**TASK REQUIREMENTS**
Compute how many lines in the data below contain "plotting"; answer only with that number.

(Modification records)
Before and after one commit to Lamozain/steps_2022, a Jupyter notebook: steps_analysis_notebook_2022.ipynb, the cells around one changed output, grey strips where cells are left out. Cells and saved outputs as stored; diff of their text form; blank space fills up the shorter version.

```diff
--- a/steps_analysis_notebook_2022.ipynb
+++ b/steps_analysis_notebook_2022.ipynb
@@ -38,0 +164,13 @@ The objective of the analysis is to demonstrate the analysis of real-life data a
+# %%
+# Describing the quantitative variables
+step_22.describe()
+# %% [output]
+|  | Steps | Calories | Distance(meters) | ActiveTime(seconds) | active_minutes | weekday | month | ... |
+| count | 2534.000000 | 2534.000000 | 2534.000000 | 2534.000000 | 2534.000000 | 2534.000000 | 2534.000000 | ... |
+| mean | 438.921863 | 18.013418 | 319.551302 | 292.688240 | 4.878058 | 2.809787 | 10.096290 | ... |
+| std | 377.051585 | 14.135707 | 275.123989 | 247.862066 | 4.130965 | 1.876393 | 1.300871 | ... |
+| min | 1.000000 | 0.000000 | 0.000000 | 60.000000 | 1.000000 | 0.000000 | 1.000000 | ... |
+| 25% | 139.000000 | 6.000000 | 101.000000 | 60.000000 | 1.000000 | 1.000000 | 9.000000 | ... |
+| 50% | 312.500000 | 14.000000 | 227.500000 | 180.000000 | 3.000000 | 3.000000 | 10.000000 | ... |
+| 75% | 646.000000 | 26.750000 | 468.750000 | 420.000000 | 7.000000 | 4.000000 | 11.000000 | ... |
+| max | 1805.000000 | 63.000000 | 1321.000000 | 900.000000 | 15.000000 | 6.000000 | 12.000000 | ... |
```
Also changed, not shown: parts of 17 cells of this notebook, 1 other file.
...
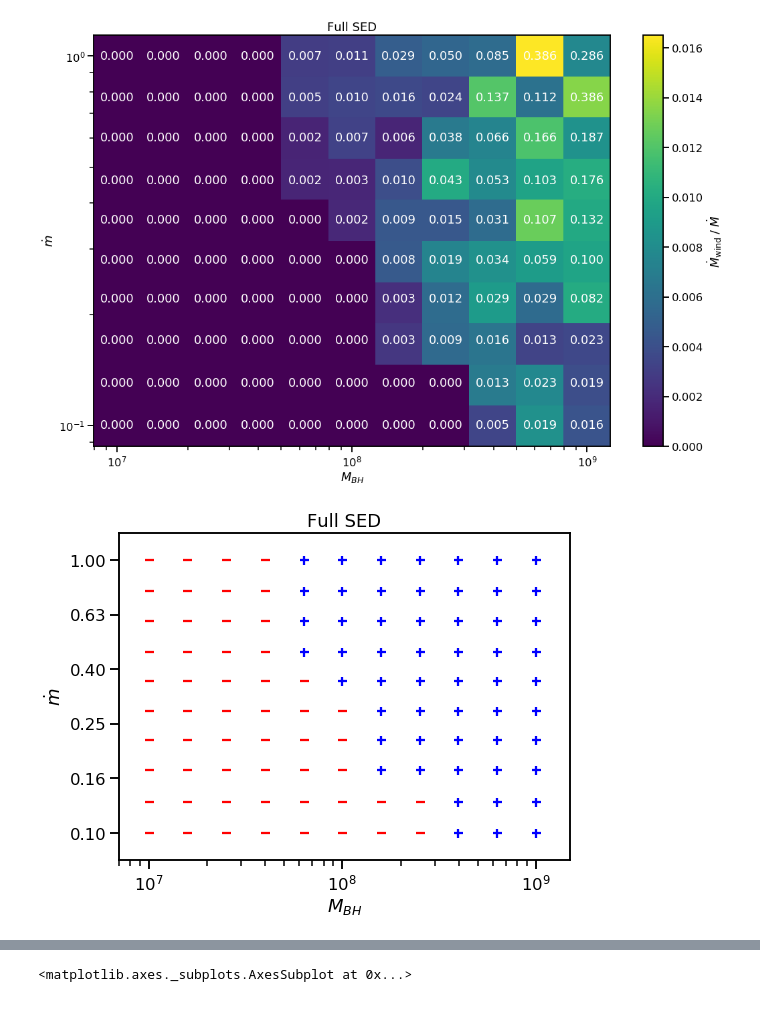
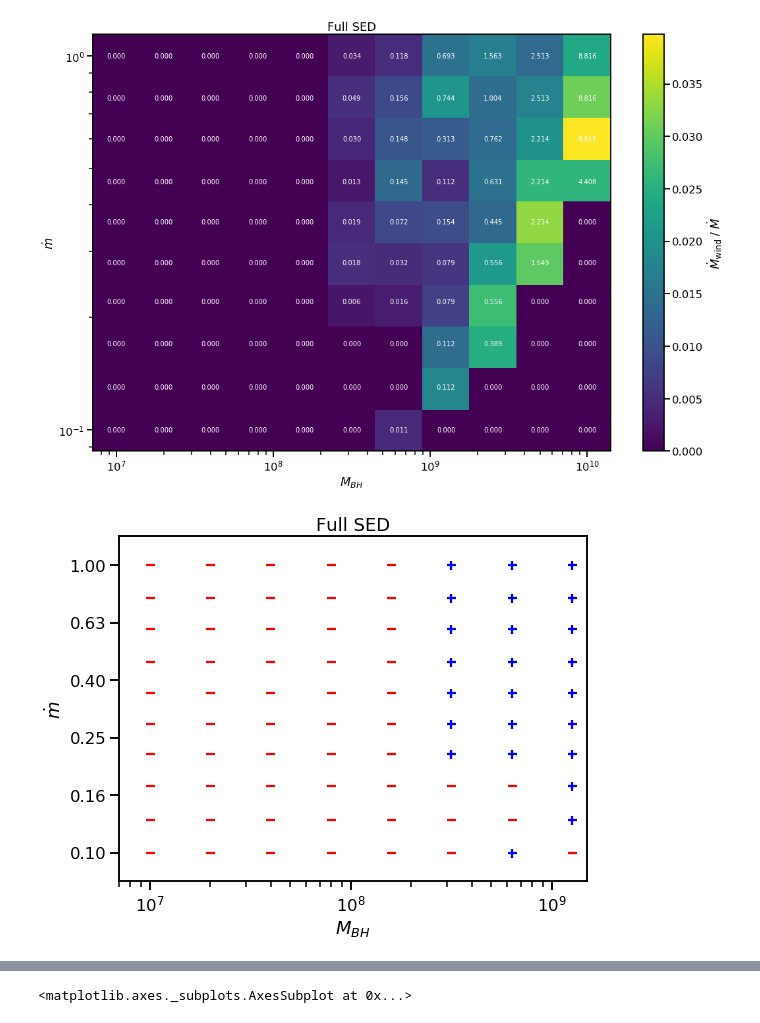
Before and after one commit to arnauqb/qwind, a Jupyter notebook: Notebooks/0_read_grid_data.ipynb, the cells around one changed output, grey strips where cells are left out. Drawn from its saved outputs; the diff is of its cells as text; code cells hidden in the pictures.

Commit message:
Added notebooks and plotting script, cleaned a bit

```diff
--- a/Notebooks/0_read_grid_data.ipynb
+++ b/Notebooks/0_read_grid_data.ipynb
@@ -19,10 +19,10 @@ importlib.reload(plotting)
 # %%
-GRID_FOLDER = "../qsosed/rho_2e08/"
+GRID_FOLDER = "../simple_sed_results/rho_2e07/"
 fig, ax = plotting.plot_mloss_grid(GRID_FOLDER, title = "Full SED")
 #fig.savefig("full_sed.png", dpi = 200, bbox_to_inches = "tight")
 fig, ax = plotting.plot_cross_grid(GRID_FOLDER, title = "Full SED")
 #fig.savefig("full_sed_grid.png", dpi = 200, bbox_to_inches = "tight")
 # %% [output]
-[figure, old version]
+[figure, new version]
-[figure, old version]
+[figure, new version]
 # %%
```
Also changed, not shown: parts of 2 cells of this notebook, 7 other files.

**TASK ANSWER**
4